You may notice these symptoms first and then find a lump during an exam. A chicken with a lump that is acting normally probably has no contagious disease.
Any unusual chicken lump is cause for concern. There may have been an injury, but chickens can get cancerous and non-cancerous tumors. Swelling is usually caused by the immune system sending fluids to an injured area, especially if there is infection.
Swelling in the legs or toes may be caused by a broken or fractured bone. When this happens, usually the chicken will limp, try not to walk much, or pull the injured leg up close to its body to keep it warm.
Some of the most common injuries that may cause some kind of chicken lump come from failed predator attacks. The predator could have been a domesticated dog or cat, or a wild animal as small as a rat, or snake. Raccoons, possums, and skunks are the usual suspects, though foxes, coyotes, weasels, and hawks may go after chickens.
Larger predators, such as wolves, bear, wild cats, and eagles, if in your area, may be a problem. It’s important to build your coop and chicken pen keeping all possible predators in mind, to prevent injury or loss. Against hungry carnivorous animals, chickens are defenseless, especially at night, when they can’t see. It’s a lucky chicken that escapes an attack.
Wounds from known or unknown causes should be cleaned, dried and treated with topical antibiotic ointment. For deep infected wounds, oral or injected antibiotics may be needed. A seriously injured chicken may need veterinary care if it’s to be saved.
One of the most common questions we receive about a chicken lump describes the
crop of a chicken, located on their upper right side of the breast area at the bottom of their neck.
Chickens large and small have a pouch where all solids and liquids they consume mix and pre-digest before moving on through their digestive system. If you don’t understand the crop and where it’s located, seeing a very full crop can be startling.
Some chickens have larger appetites than others, so you may notice some chickens with unusually large crops, especially in the evening when they are loading up for a long night on the roost.

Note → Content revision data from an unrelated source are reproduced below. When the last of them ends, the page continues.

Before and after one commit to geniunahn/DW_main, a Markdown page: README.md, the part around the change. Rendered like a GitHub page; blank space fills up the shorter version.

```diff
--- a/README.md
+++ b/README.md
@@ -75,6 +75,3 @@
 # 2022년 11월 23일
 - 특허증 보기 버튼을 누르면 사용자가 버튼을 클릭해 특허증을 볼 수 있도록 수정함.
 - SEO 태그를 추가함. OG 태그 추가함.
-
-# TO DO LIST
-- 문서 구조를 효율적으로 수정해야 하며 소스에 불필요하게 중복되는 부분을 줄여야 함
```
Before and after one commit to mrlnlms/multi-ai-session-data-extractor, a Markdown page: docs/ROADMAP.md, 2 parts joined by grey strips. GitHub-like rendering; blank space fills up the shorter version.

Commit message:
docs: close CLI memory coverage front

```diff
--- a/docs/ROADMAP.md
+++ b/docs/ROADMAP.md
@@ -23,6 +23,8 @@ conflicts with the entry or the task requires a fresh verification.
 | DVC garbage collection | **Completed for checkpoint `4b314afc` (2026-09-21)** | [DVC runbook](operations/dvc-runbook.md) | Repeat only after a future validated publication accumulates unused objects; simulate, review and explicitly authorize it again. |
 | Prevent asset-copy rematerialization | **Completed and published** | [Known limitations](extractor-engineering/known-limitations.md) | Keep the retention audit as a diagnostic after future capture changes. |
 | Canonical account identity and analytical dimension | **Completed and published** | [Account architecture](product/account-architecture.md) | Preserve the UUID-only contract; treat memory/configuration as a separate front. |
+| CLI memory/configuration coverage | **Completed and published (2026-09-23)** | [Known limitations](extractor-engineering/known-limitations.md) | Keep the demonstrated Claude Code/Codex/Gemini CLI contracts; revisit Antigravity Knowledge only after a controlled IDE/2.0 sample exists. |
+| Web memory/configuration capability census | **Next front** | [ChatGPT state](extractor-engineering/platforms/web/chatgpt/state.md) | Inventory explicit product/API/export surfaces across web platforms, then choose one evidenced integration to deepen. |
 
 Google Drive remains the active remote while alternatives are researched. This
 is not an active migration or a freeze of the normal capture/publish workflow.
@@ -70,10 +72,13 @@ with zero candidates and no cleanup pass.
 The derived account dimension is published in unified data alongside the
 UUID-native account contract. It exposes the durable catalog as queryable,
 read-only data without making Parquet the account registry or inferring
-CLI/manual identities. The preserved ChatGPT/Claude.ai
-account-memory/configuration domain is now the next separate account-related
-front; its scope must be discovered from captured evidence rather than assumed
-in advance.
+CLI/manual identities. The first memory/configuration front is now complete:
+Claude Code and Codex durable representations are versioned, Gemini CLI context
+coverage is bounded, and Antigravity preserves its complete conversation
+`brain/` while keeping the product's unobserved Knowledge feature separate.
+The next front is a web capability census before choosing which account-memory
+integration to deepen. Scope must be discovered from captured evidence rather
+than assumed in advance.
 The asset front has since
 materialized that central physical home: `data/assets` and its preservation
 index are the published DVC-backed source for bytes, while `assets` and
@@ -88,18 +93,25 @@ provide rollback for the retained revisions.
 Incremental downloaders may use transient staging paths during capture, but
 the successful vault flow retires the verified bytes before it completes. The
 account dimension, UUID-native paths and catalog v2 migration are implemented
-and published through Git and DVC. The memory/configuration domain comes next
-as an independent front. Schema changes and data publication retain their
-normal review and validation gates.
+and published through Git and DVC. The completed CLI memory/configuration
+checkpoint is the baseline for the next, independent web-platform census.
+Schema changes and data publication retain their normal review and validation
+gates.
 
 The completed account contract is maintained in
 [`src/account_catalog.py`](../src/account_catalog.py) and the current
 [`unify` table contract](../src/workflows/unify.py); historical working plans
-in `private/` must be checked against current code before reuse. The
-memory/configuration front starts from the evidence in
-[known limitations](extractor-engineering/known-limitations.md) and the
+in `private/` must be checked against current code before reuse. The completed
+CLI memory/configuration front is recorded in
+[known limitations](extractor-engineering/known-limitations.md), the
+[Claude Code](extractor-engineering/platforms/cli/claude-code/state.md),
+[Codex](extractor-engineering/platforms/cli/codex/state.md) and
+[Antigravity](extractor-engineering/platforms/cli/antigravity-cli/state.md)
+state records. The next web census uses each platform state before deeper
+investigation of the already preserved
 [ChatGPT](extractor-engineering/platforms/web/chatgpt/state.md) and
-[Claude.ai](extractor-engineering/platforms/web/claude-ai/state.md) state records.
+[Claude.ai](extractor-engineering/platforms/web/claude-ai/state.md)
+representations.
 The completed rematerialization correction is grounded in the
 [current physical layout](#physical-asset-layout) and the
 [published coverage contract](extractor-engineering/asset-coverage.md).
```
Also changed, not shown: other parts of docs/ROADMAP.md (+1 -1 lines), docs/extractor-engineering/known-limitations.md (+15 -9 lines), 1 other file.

If that crop becomes impacted with indigestible material or due to lack of fluids, gasses can build and inflate the crop around the base of the neck, and over the shoulder area.
This would be a very noticeable chicken lump. Making sure plenty of fresh water is always available will prevent this from happening. Young chicks are more prone to over eating and not drinking enough, but generally sort themselves out, without needing special care.
Chickens may get insect or spider bites, bee, wasp or hornet stings. There are viruses that cause noticeable lesions on non-feathered skin.
We will help as much as possible here, but there is no comparison with the diagnostic abilities of an experienced poultry veterinarian that can see and test these problems.
parasites may look like wart clusters, so gently scrubbing to find out the nature of an unusual lump, bump or wart, may help you diagnose the problem at home.
If you have questions that you would like to ask a vet, use the service below. Ask a Vet has qualified doctors that can answer questions about chicken health.
WHAT CAUSED THIS SPOT?
Hi 2 weeks ago I noticed a white spot above my chicken's eye. I started treating it with topical abx but it went black so I stopped hoping it would self …
SHOULDER LUMP-CAN'T USE LEG
My 8 mo. pullet has a lump on her shoulder (?) And and cannot step on that leg. It doesn't seem to hurt her when I touch the lump (and it's free moving) …
Question: I think it is in her neck not sure. She looks very big and she just laying around like she is to fat to move. Answer: Sounds like she …
Question My free range layer hens have developed warts on the feet and legs. It is grayish in color and is thick in some areas. How do you treat this, …